A person sitting at a desk with headphones on watching a captioned university lecture.

How Remote Captioning Makes Online Education Easier

In these difficult times, we need to keep adapting to new situations. And we also need to make it as easy as possible for us to get important work done under the circumstances.

Most universities and colleges are transitioning to online education as classes begin again, if they have not done so already.

This will mean a new way of working for staff, and a new way of studying for students.

For students with disabilities, this can be an even more fraught time. Access challenges can be compounded in isolation.

And this is especially true of many deaf and hard-of-hearing students, who can’t rely any more on face-to-face communication.

Remote captioning will be essential for these students as the COVID-19 crisis continues. But it can support not only these students, but all of their peers as well.

Here’s everything you need to know about remote captioning and accessible media services for the semesters ahead.

In this article, we’ll be discussing live CART captioning  and live streaming captions for classes and meetings, but remote captions are also very commonly used for pre-recorded media.

How does it work?

There are two ways remote live captions can be created: by humans or by computers (also known as ‘automatic captions’). We have recently published an article about the comparisons between these two types of captions.

Which type of live captioning you choose will determine how they work.

Human-generated remote live captions

Using this method, the audio from the relevant speaker is sent to a human captioner in a remote location, through the internet or phone. The captioner then creates the captions and sends them back (through the internet) to the individual or venue via a web-enabled device (such as a mobile or laptop). This can be done within three to five seconds.

Computer-generated remote live captions

With computer-generated or automatic captions, Automatic Speech Recognition (or ASR) is used to listen to the audio and automatically generate identifiable words. They are often checked by a human for quality control before they are displayed, since their accuracy is not as good as it is with human captions. This means that this type of remote live caption will take longer to display.

The benefits of captioning remotely

Better engagement for all students

It’s easy for students to become disengaged when everything is being done online, especially if they are also feeling stressed by the pandemic.

Captioning can not only support students that are deaf and hard-of-hearing; those who have English as a second language; and those with disabilities including Autism Spectrum Disorder and mental illness – It supports all students.

Captions have been found to improve comprehension, boost information retention and increase student confidence in their learning. This makes them an extremely valuable learning tool in unusual circumstances like the COVID-19 pandemic.

Use any web-conferencing platform

Universities are increasingly making use of, and indeed depending on, web-conferencing software and applications to hold online classes and meetings.
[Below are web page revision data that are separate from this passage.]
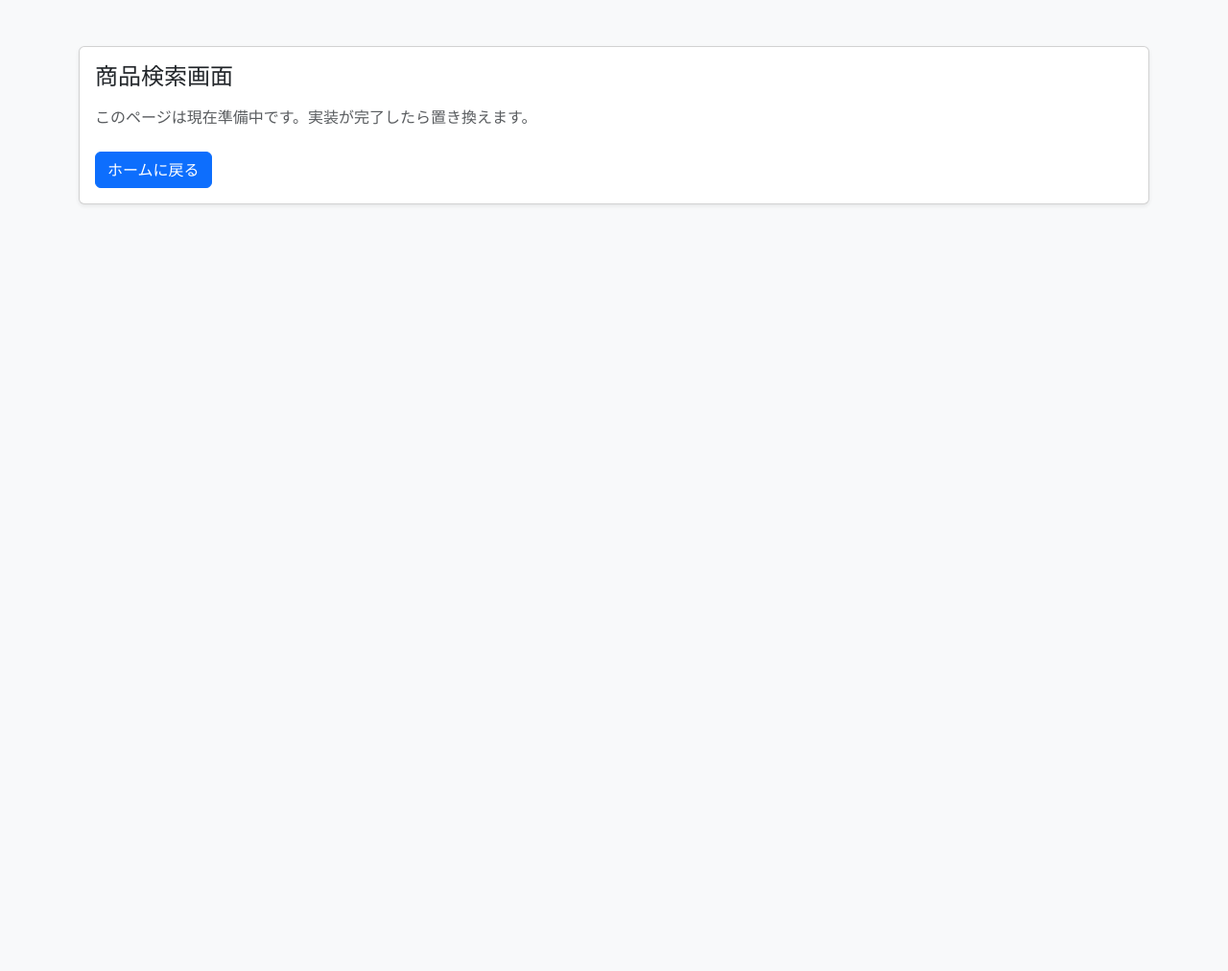
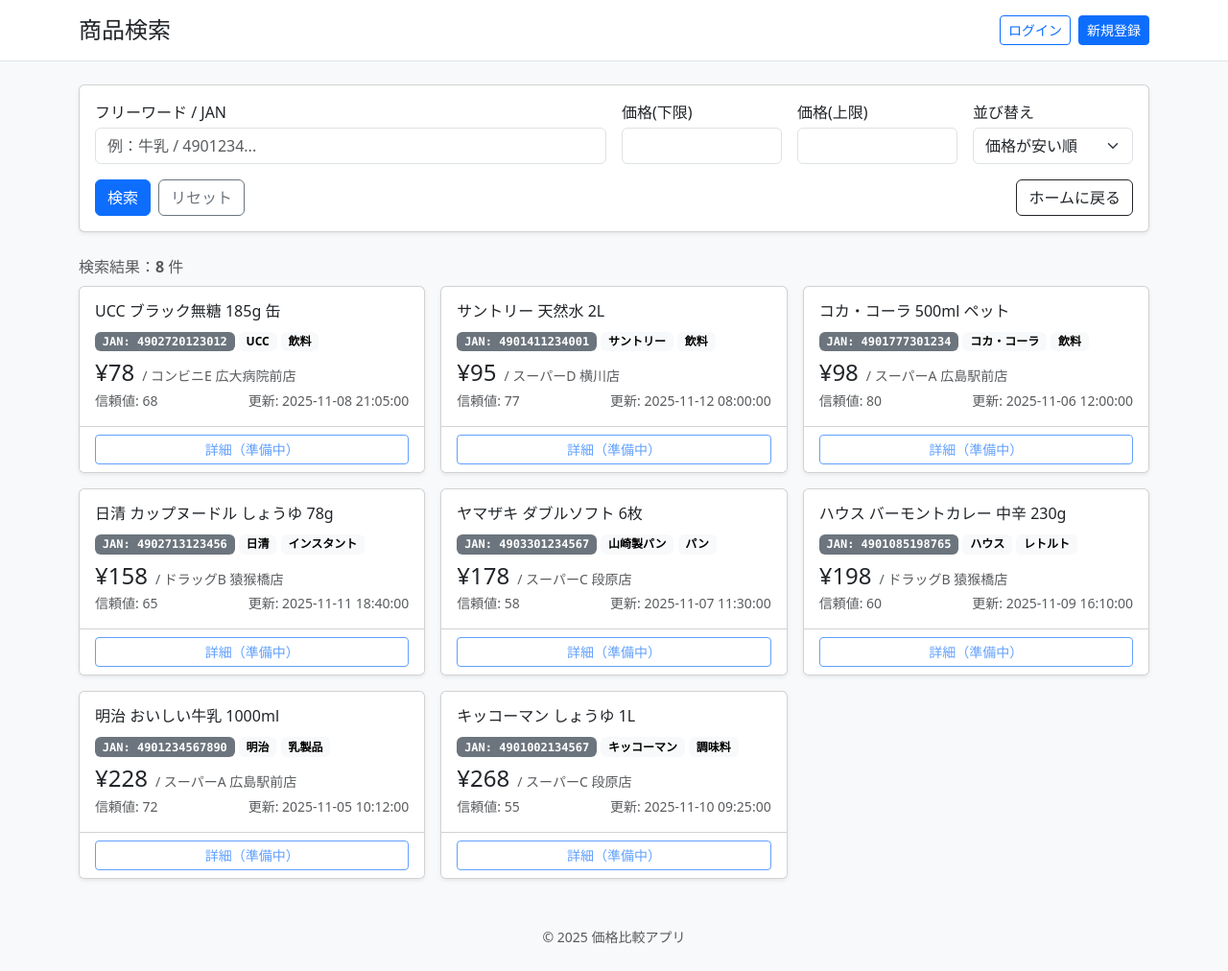
Before and after one commit to kageti/sotuken, a Flask app: page /search/products in a window 1280 px wide. Shown: the whole page at 96% size. Before the commit the page ends 214 px from the top, so only its background shows below. Run offline with Flask 3, Linux system fonts and the light colour scheme.

Commit message:
商品検索画面を作成

```diff
--- a/app.py
+++ b/app.py
@@ -1,16 +1,116 @@
 from flask import Flask, render_template, request, redirect, url_for, flash, session
+from datetime import datetime
 
 app = Flask(__name__)
 app.config["SECRET_KEY"] = "change-me"  # 本番は環境変数へ
 
 # --- 仮ユーザーストア（DBなしで動かす用） ---
-# 既定で "test" / "test@example.com" のどちらでもログインOK、パスワードは "pass"
 users = {
     "test": {"password": "pass"},
     "test@example.com": {"password": "pass"},
 }
 
-# --- ヘルパ ---
+# --- 仮プロダクトデータ（将来はDBに置換） ---
+# 必要に応じて product_id を PK、JAN はユニークにする想定
+MOCK_PRODUCTS = [
+    {
+        "product_id": 1,
+        "jan": "4901234567890",
+        "name": "明治 おいしい牛乳 1000ml",
+        "brand": "明治",
+        "category": "乳製品",
+        "price": 228,
+        "store": "スーパーA 広島駅前店",
+        "trust": 72,
+        "updated_at": "2025-11-05T10:12:00"
+    },
+    {
+        "product_id": 2,
+        "jan": "4902713123456",
+        "name": "日清 カップヌードル しょうゆ 78g",
+        "brand": "日清",
+        "category": "インスタント",
+        "price": 158,
+        "store": "ドラッグB 猿猴橋店",
+        "trust": 65,
+        "updated_at": "2025-11-11T18:40:00"
+    },
+    {
+        "product_id": 3,
+        "jan": "4901777301234",
+        "name": "コカ・コーラ 500ml ペット",
+        "brand": "コカ・コーラ",
+        "category": "飲料",
+        "price": 98,
+        "store": "スーパーA 広島駅前店",
+        "trust": 80,
+        "updated_at": "2025-11-06T12:00:00"
+    },
+    {
+        "product_id": 4,
+        "jan": "4901002134567",
+        "name": "キッコーマン しょうゆ 1L",
+        "brand": "キッコーマン",
+        "category": "調味料",
+        "price": 268,
+        "store": "スーパーC 段原店",
+        "trust": 55,
+        "updated_at": "2025-11-10T09:25:00"
+    },
+    {
+        "product_id": 5,
+        "jan": "4901085198765",
+        "name": "ハウス バーモントカレー 中辛 230g",
+        "brand": "ハウス",
+        "category": "レトルト",
+        "price": 198,
+        "store": "ドラッグB 猿猴橋店",
+        "trust": 60,
+        "updated_at": "2025-11-09T16:10:00"
+    },
+    {
+        "product_id": 6,
+        "jan": "4901411234001",
+        "name": "サントリー 天然水 2L",
+        "brand": "サントリー",
+        "category": "飲料",
+        "price": 95,
+        "store": "スーパーD 横川店",
+        "trust": 77,
+        "updated_at": "2025-11-12T08:00:00"
+    },
+    {
+        "product_id": 7,
+        "jan": "4903301234567",
+        "name": "ヤマザキ ダブルソフト 6枚",
+        "brand": "山崎製パン",
+        "category": "パン",
+        "price": 178,
+        "store": "スーパーC 段原店",
+        "trust": 58,
+        "updated_at": "2025-11-07T11:30:00"
+    },
+    {
+        "product_id": 8,
+        "jan": "4902720123012",
+        "name": "UCC ブラック無糖 185g 缶",
+        "brand": "UCC",
+        "category": "飲料",
+        "price": 78,
+        "store": "コンビニE 広大病院前店",
+        "trust": 68,
+        "updated_at": "2025-11-08T21:05:00"
+    },
+]
+
+# ユーティリティ：日付→datetime
+def _parse_dt(s: str) -> datetime:
+    try:
+        return datetime.fromisoformat(s)
+    except Exception:
+        return datetime.min
+
+# --- 認証ヘルパ ---
 def is_logged_in():
     return "user" in session
 
@@ -25,16 +125,12 @@ def login():
     if request.method == "POST":
         email = (request.form.get("email") or "").strip()
         password = request.form.get("password") or ""
-        # 仮認証：メール欄に "test" または "test@example.com" かつ pw=="pass" でOK
         if email in users and users[email]["password"] == password:
             session["user"] = email
             flash("ログインしました。", "success")
             return redirect(url_for("home"))
-        else:
-            # まだDBがないため、未登録/パスワード不一致をまとめて「認証エラー」と表示
-            flash("メールアドレスまたはパスワードが正しくありません。", "danger")
-            return redirect(url_for("login"))
-    # GET
+        flash("メールアドレスまたはパスワードが正しくありません。", "danger")
+        return redirect(url_for("login"))
     return render_template("login.html")
 
 # --- ログアウト ---
@@ -44,15 +140,13 @@ def logout():
     flash("ログアウトしました。", "info")
     return redirect(url_for("home"))
 
-# --- 新規会員登録（DBなしの簡易動作） ---
+# --- 新規会員登録 ---
 @app.route("/register", methods=["GET", "POST"])
 def register():
     if request.method == "POST":
         email = (request.form.get("email") or "").strip()
         password = request.form.get("password") or ""
         confirm = request.form.get("confirm") or ""
-
-        # 簡易バリデーション（最低限）
         if not email or "@" not in email:
             flash("正しいメールアドレスを入力してください。", "warning")
             return redirect(url_for("register"))
@@ -65,23 +159,95 @@ def register():
         if email in users:
             flash("このメールアドレスはすでに登録されています。", "danger")
             return redirect(url_for("register"))
-
-        # 仮登録：メモリ上の dict に追加（サーバ再起動で消えます）
         users[email] = {"password": password}
         flash("登録が完了しました。ログインしてください。", "success")
         return redirect(url_for("login"))
-
-    # GET
     return render_template("register.html")
 
-# --- プレースホルダー（将来実装予定の画面用） ---
+# =========================
+# 商品検索（仮データ版）
+# =========================
+def search_products_service(q: str | None, sort: str | None, price_min: int | None, price_max: int | None):
+    """
+    将来はここをDAO（MySQL）に差し替え。
+    - q: フリーワード/JAN
+    - sort: price_asc / recent / trust_desc
+    - price_min/max: 価格フィルタ
+    """
+    q = (q or "").strip()
+    sort = (sort or "price_asc").strip()
+    results = []
+
+    def match(product):
+        # JAN 完全一致 or 前方一致
+        if q and q.isdigit():
+            if product["jan"].startswith(q):
+                return True
+        # テキスト部分一致（name, brand, category, store）
+        if q:
+            key = f"{product['name']} {product['brand']} {product['category']} {product['store']} {product['jan']}".lower()
+            if q.lower() not in key:
+                return False
+        # 価格フィルタ
+        if price_min is not None and product["price"] < price_min:
+            return False
+        if price_max is not None and product["price"] > price_max:
+            return False
+        return True
+
+    for p in MOCK_PRODUCTS:
+        if match(p):
+            results.append(p)
+
+    # 並び替え
+    if sort == "price_asc":
+        results.sort(key=lambda x: x["price"])
+    elif sort == "recent":
+        results.sort(key=lambda x: _parse_dt(x["updated_at"]), reverse=True)
+    elif sort == "trust_desc":
+        results.sort(key=lambda x: x["trust"], reverse=True)
+    else:
+        results.sort(key=lambda x: x["price"])  # デフォルト
+
+    return results
+
+@app.route("/search/products")
+def search_products():
+    q = request.args.get("q", "")
+    sort = request.args.get("sort", "price_asc")
+    price_min = request.args.get("price_min")
+    price_max = request.args.get("price_max")
+
+    try:
+        price_min_i = int(price_min) if price_min else None
+    except ValueError:
+        price_min_i = None
+    try:
+        price_max_i = int(price_max) if price_max else None
+    except ValueError:
+        price_max_i = None
+
+    results = search_products_service(q, sort, price_min_i, price_max_i)
+
+    # ストア一覧（フィルタUIの将来拡張用）
+    store_names = sorted(list({p["store"] for p in MOCK_PRODUCTS}))
+
+    return render_template(
+        "search_products.html",
+        q=q,
+        sort=sort,
+        price_min=price_min or "",
+        price_max=price_max or "",
+        results=results,
+        store_names=store_names,
+        logged_in=is_logged_in(),
+        user=session.get("user")
+    )
+
+# --- 近隣店舗などプレースホルダー ---
 @app.route("/favorites/stores")
 def favorites_stores():
     return _placeholder("お気に入り店舗画面")
-
-@app.route("/search/products")
-def search_products():
-    return _placeholder("商品検索画面")
 
 @app.route("/search/stores")
 def search_stores():
--- a/templates/search_products.html
+++ b/templates/search_products.html
@@ -82,7 +82,6 @@
               </div>
               <div class="card-footer bg-white d-flex gap-2">
                 <button class="btn btn-outline-primary btn-sm w-100" disabled>詳細（準備中）</button>
-                <button class="btn btn-outline-success btn-sm w-100" disabled>カートに入れる（準備中）</button>
               </div>
             </div>
           </div>
```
Remote live captions can be set up for all the popular platforms including Zoom, Blackboard Collaborate, WebEx, and Adobe Connect. If there’s a platform you use that you’re not sure is compatible with captions, feel free to get in touch with us.

Fast, inexpensive and easy

Remote captioning is quicker, more affordable, easier and more flexible than engaging a captioner on-site.

You can engage a captioner more quickly because they do not have to travel to the venue. Captioners can also work in teams, and they can be swapped seamlessly to provide rest periods and cover for unexpected events such as sick days. You also only have to pay for the duration required for the session, instead of an entire class or event that doesn’t necessarily need captions.

What we provide

At Ai-Media, we provide the vast majority of our captioning remotely. Our live remote captioning services feature the following:

  • Sessions that are accessible on any smartphone, tablet or laptop without needing any software to be downloaded;
  • A large pool of experienced captioners, which enables us to call on a stable pool of live captioning resources, even at short notice;
  • A human-generated live captioning accuracy score of 99.6%;
  • Each live captioning session, we deliver has a coordinator on shift at all times (who are also captioners), ensuring technical issues may be promptly resolved;
  • We are able to receive video or audio in a variety of ways, including by internet videoconferencing or video casting and telephone.

Want to know more about remote captions for your classroom or live stream, or other remote accessibility services? Get in touch with us or visit the Ai-Media website to find out more.

Share:

Share on facebook
Facebook
Share on twitter
Twitter
Share on pinterest
Pinterest
Share on linkedin
LinkedIn

Social Media

Most Popular

Get The Latest Updates

LIKE THIS BLOG? SIGN UP!

Fill out the form below to receive new content from us in our regular newsletter.

Related Posts

Two opera singers dressed up in old-fashioned costumes posing. A statue is in the background and a colourful sky.

Surtitling the Opera

Surtitling allows those who don’t speak the original language of the opera — to which most productions stay faithful — to follow the singing, and provides additional access for those in the audience who want to be able to follow along.

Read More »
Coloured lines as if reception is bad on a television. Captions at the bottom of the screen read 'Thanks Ryan, Can you please send that through by close of business?'

Slow Internet? Use Captions

When your connection is wreaking havoc with your video and audio, captions are a welcome support, allowing users to follow along by reading text on the screen instead of relying only on audio.

Read More »